DARKNESS and the fatigue that hit after eating contributed to the difficulty I had finding my destination - a ranch conference center. It seemed as though I were driving forever through the darkness with just the stars for company. I caught a glimpse of a sign that I couldn't read in the dark. But I took a chance and followed an endless, bumpy dirt road through the black night toward I didn't know what until finally, to my great relief, a few lighted buildings appeared in the distance. There was life so mewhere ahead.
And what a somewhere it was. In the early morning light, I left the whitewashed adobe interior of my cabin to wander toward the dining hall. What was invisible at night was breathtaking in the daylight - gold and crimson cliffs surrounding wide-open spaces. In the shadow of the cliffs hid an assortment of buildings for housing, classrooms, eating, and recreation, unobtrusive man-made additions to the land. The dramatic cliffs and views worked their spell undisturbed.
At the end of my first day - after lectures, hikes, plentiful food, interesting conversations - I sat under a huge cottonwood with a new friend who had been teaching a course about the Pueblo Indians. She explained the need she had for private space and for quiet, a need that she had not noticed in most Anglos. I agreed that space and quiet were rare in my world, but, I already realized, much needed and appreciated by this visitor.
Many places known only through travel books became real to me during that trip. Not one was a disappointment. But most intriguing was the appeal of the non-noted places - the vistas that made me stop, some days too many times, at the side of the road and study the scene while taking deep breaths as if to inhale the spirit of the place. Many of the people I met in the Southwest exuded a feeling of serenity, as though they had been infused with some of the space and the quiet of the landscape.
NOW, a few months later, I review my pictures and marvel. The striking beauty of the immense landscape is diminished in the hand-sized prints. And, strangely, the sky that I remember as always blue is often filled with menacing storm clouds.
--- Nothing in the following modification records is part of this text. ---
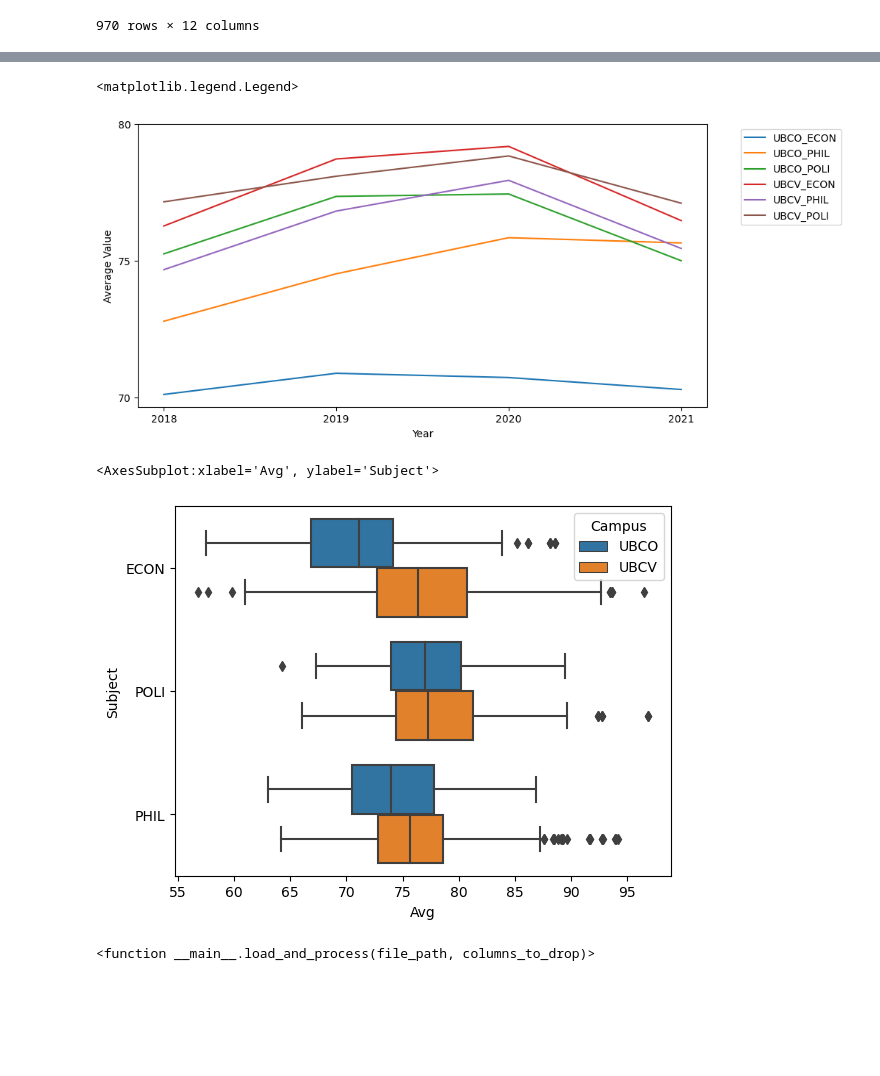
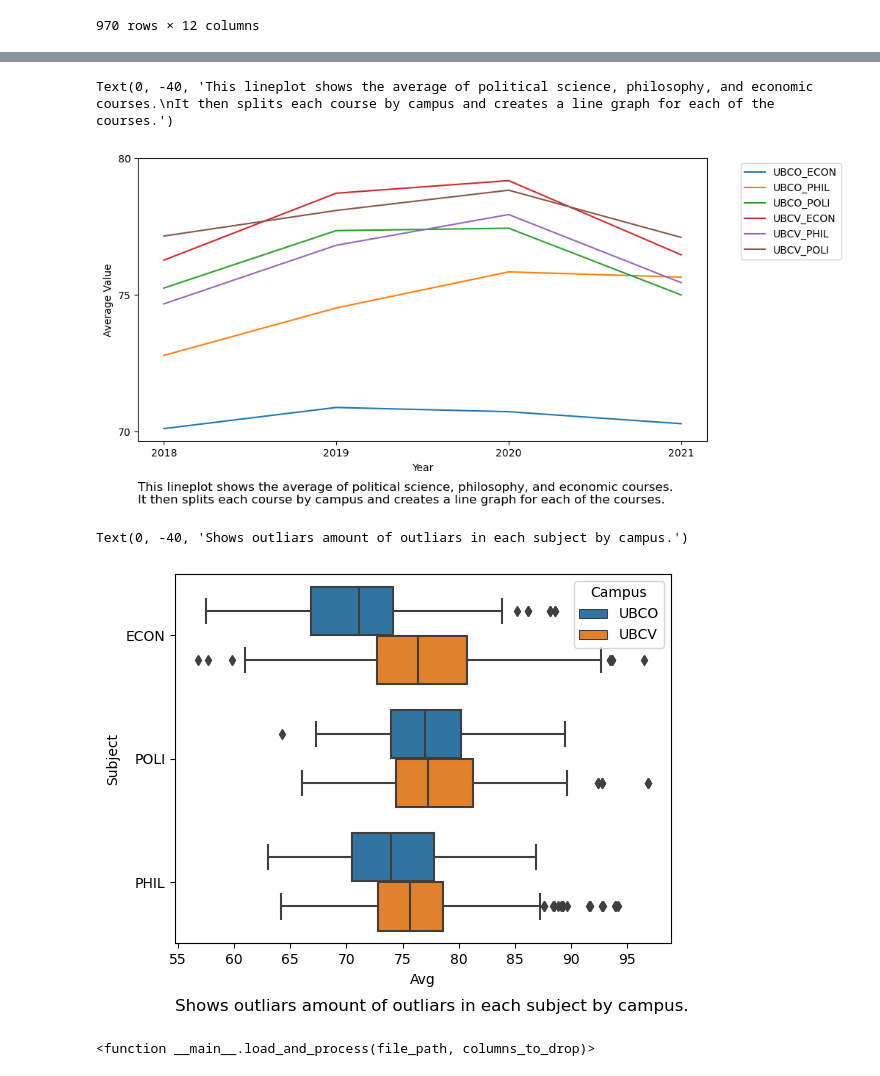
Before and after one commit to ubco-W2022T2-data301/project-group-group03, a Jupyter notebook: analysis/analysis1.ipynb, the cells around one changed output, grey strips where cells are left out. Saved outputs shown, nothing was run; the diff lists cells and outputs as text; code cells hidden in the pictures; blank space fills up the shorter version.

```diff
--- a/analysis/analysis1.ipynb
+++ b/analysis/analysis1.ipynb
@@ -51,37 +56,39 @@ plt.legend(loc='upper right', bbox_to_anchor=(1.2, 1))
 # set the figure size
 plt.figure(figsize=(10, 5))
 #set colour
 colours = {'UBCO_ECON': '#1f77b4',
           'UBCO_PHIL': '#ff7f0e',
           'UBCO_POLI': '#2ca02c',
           'UBCV_ECON': '#d62728',
           'UBCV_PHIL': '#9467bd',
           'UBCV_POLI': '#8c564b'}
 
 # filter the data
 types = ['ECON', 'PHIL', 'POLI']
 data = df[df['Subject'].isin(types)]
 
 # add a new column to the data for campus + subject
 data['Campus_Subject'] = data['Campus'] + '_' + data['Subject']
 
 # plot the lines
 sns.lineplot(x='Year', y=("Avg", "mean"), hue='Campus_Subject', data=data, palette=colours, err_style=None)
 
 # set the y-axis ticks and label
 plt.yticks([70, 75, 80])
 plt.ylabel('Average Value')
 
 # set the x-axis ticks
 plt.xticks([2018, 2019, 2020, 2021])
 
 # add the legend
 plt.legend(bbox_to_anchor=(1.05, 1), loc='upper left')
-# This lineplot shows the average of political science, philosophy, and economic courses.
-# It then splits each course by campus and creates a line graph for each of the courses.
+# add description
+description = "This lineplot shows the average of political science, philosophy, and economic courses.\nIt then splits each course by campus and creates a line graph for each of the courses."
+plt.annotate(description, xy=(0, 0), xycoords='axes fraction', fontsize=12,
+             xytext=(0, -40), textcoords='offset points', ha='left', va='top')
 # %% [output]
-<matplotlib.legend.Legend>
+Text(0, -40, 'This lineplot shows the average of political science, philosophy, and economic courses.\nIt then splits each course by campus and creates a line graph for each of the courses.')
-[figure, old version]
+[figure, new version]
 # %%
 file_path = '../data/raw/rawdata.csv'
 df = pd.read_csv(file_path)
@@ -93,10 +100,12 @@ new_file_path = '../data/processed/processeddata.csv'
 df.to_csv(new_file_path, index=False)
 # %%
 sns.boxplot(data=df, x='Avg', y='Subject', hue='Campus')
-# Shows outliars amount of outliars in each subject by campus
+description = "Shows outliars amount of outliars in each subject by campus."
+plt.annotate(description, xy=(0, 0), xycoords='axes fraction', fontsize=12,
+             xytext=(0, -40), textcoords='offset points', ha='left', va='top')
 # %% [output]
-<AxesSubplot:xlabel='Avg', ylabel='Subject'>
+Text(0, -40, 'Shows outliars amount of outliars in each subject by campus.')
-[figure, old version]
+[figure, new version]
 # %%
 def load_and_process(file_path, columns_to_drop):
     df = pd.read_csv(file_path)  # Read the CSV file
```
Also changed, not shown: parts of 3 cells of this notebook.
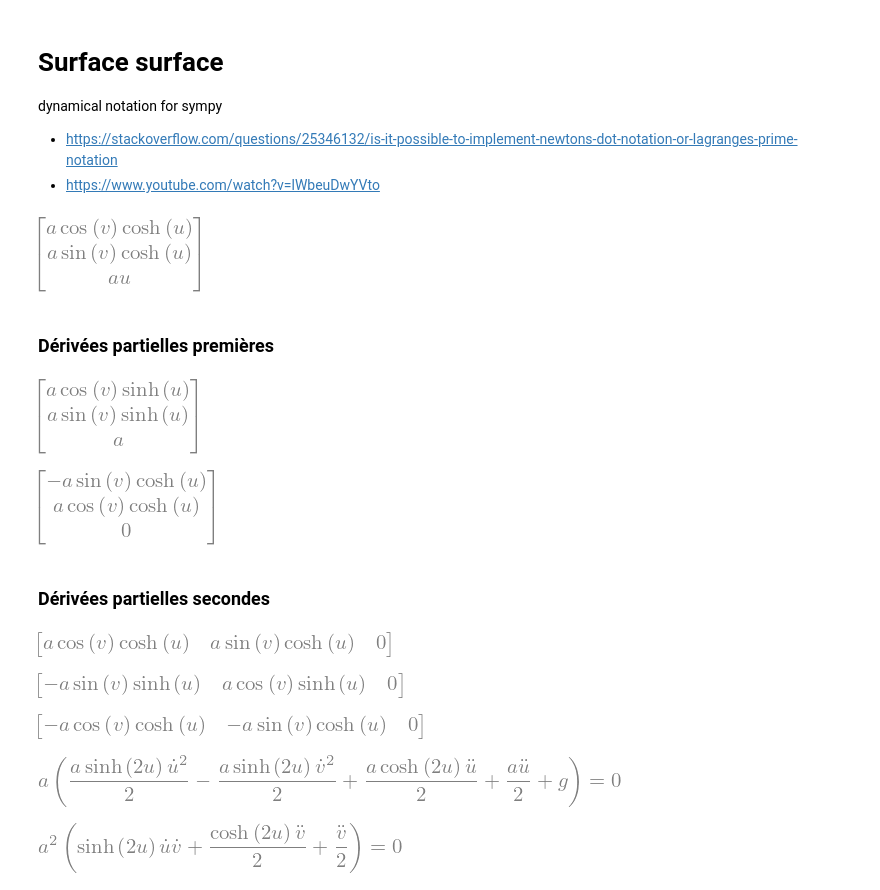
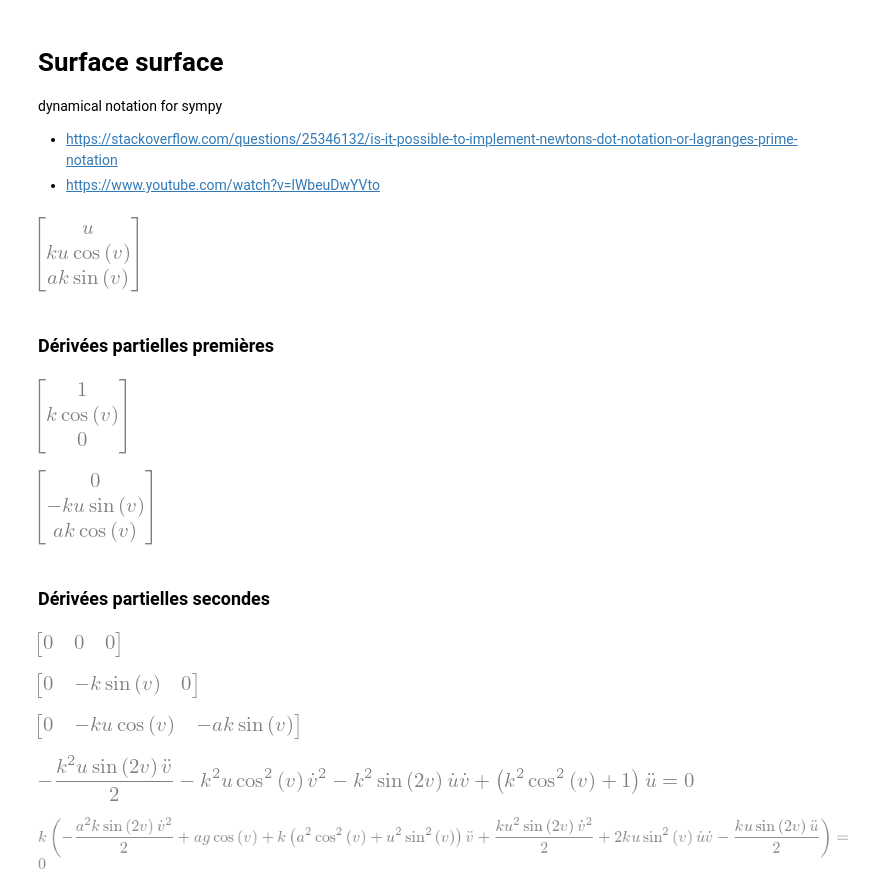
Before and after one commit to lucasdietrich/gsurface, a Jupyter notebook: surface_calculation.ipynb, the cells around one changed output. Drawn from its saved outputs; the diff is of its cells as text; code cells hidden in the pictures.

Commit message:
add CanonicalCorner

```diff
--- a/surface_calculation.ipynb
+++ b/surface_calculation.ipynb
@@ -15,7 +15,7 @@ from sympy.physics import mechanics
 
 R, g, r = symbols('R g r')
 
-a, b, c, R = symbols('a b c R')
+a, b, c, R, k = symbols('a b c R k')
 
 t = symbols('t')
 
@@ -26,7 +26,7 @@ init_vprinting()
 # u = Function("u")(t)
 # v = Function("v")(t)
 # %%
-surface = 5
+surface = 6
 
 if surface == 0: # sphere
     x = R * cos(u) * cos(v)
@@ -44,42 +44,46 @@ elif surface == 1: # plan
     z = a*u+b*v
 
 elif surface == 2: # tore
     x = (R + r * cos(v)) * cos(u)
     y = (R + r * cos(v)) * sin(u)
     z = r * sin(v)
 
     # transformation v += pi/2
     x = x.subs(v, v - pi/2)
     y = y.subs(v, v - pi/2)
     z = z.subs(v, v - pi/2)
 
 elif surface == 3: # egg box
     x = u
     y = v
     z = R*cos(a*u)*cos(b*v)
 elif surface == 4 : # rdm
     x = u
     y = v
     z = exp(v)*u
 elif surface == 5: # catenoid
     x = a*cosh(u)*cos(v)
     y = a*cosh(u)*sin(v)
     z = a*u
+elif surface == 6: # conical corner : https://mathcurve.com/surfaces/coinconic/coinconic.shtml
+    x = u
+    y = k*u*cos(v)
+    z = k*a*sin(v)
 
 
 S = Matrix([x, y, z])
 
 display(S)
 # %% [output]
-[figure, old version]
+[figure, new version]
 # %% [markdown]
 ### Dérivées partielles premières
 # %%
 display(diff(S, u))
 display(diff(S, v))
 # %% [output]
-[figure, old version]
+[figure, new version]
-[figure, old version]
+[figure, new version]
 # %% [markdown]
 ### Dérivées partielles secondes
 # %%
@@ -87,9 +91,9 @@ display(diff(S, u, u).transpose())
 display(diff(S, u, v).transpose())
 display(diff(S, v, v).transpose())
 # %% [output]
-[figure, old version]
+[figure, new version]
-[figure, old version]
+[figure, new version]
-[figure, old version]
+[figure, new version]
 # %%
 F = Matrix([0, 0, -g])
 
@@ -106,5 +110,5 @@ eq = [
 
 display(*eq)
 # %% [output]
-[figure, old version]
+[figure, new version]
-[figure, old version]
+[figure, new version]
```
Also changed, not shown: 4 other files.
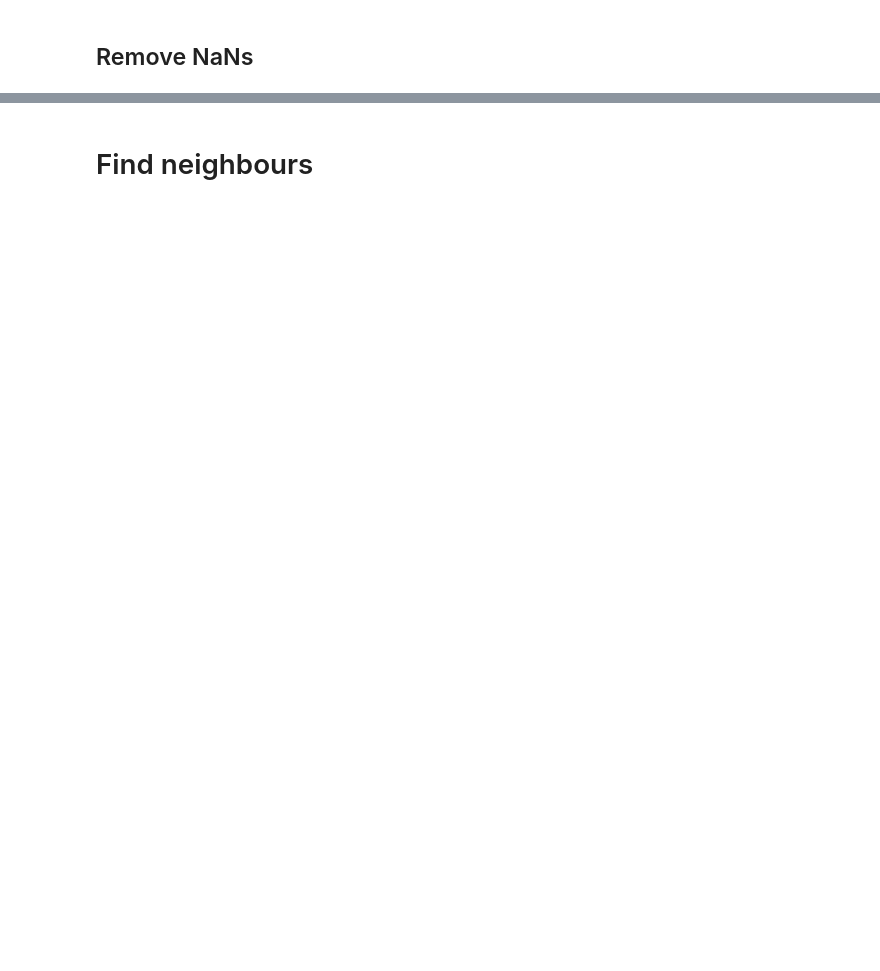
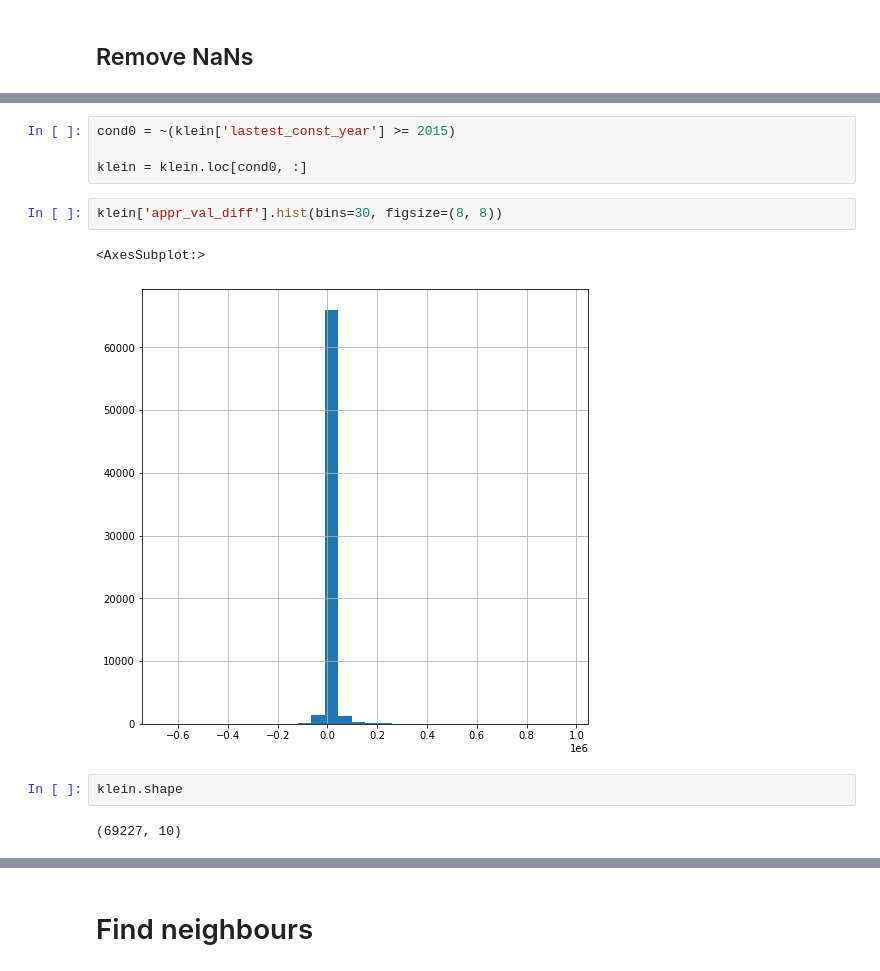
Before and after one commit to RafaelPinto/hcad_pred, a Jupyter notebook: notebooks/01_Exploratory/3.0-rp-hcad-preprocessing_and_data_split.ipynb, the cells around one changed output, grey strips where cells are left out. Cells and saved outputs as stored; diff of their text form; blank space fills up the shorter version.

```diff
--- a/notebooks/01_Exploratory/3.0-rp-hcad-preprocessing_and_data_split.ipynb
+++ b/notebooks/01_Exploratory/3.0-rp-hcad-preprocessing_and_data_split.ipynb
@@ -144,0 +221,13 @@ klein = klein.dropna()
+# %%
+cond0 = ~(klein['lastest_const_year'] >= 2015)
+
+klein = klein.loc[cond0, :]
+# %%
+klein['appr_val_diff'].hist(bins=30, figsize=(8, 8))
+# %% [output]
+<AxesSubplot:>
+[figure, added]
+# %%
+klein.shape
+# %% [output]
+(69227, 10)
```
Also changed, not shown: parts of 42 cells of this notebook, 5 other files.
I'm still not sure I'm distinguishing between reality and dream. I'll just have to return soon to do more research on the subject.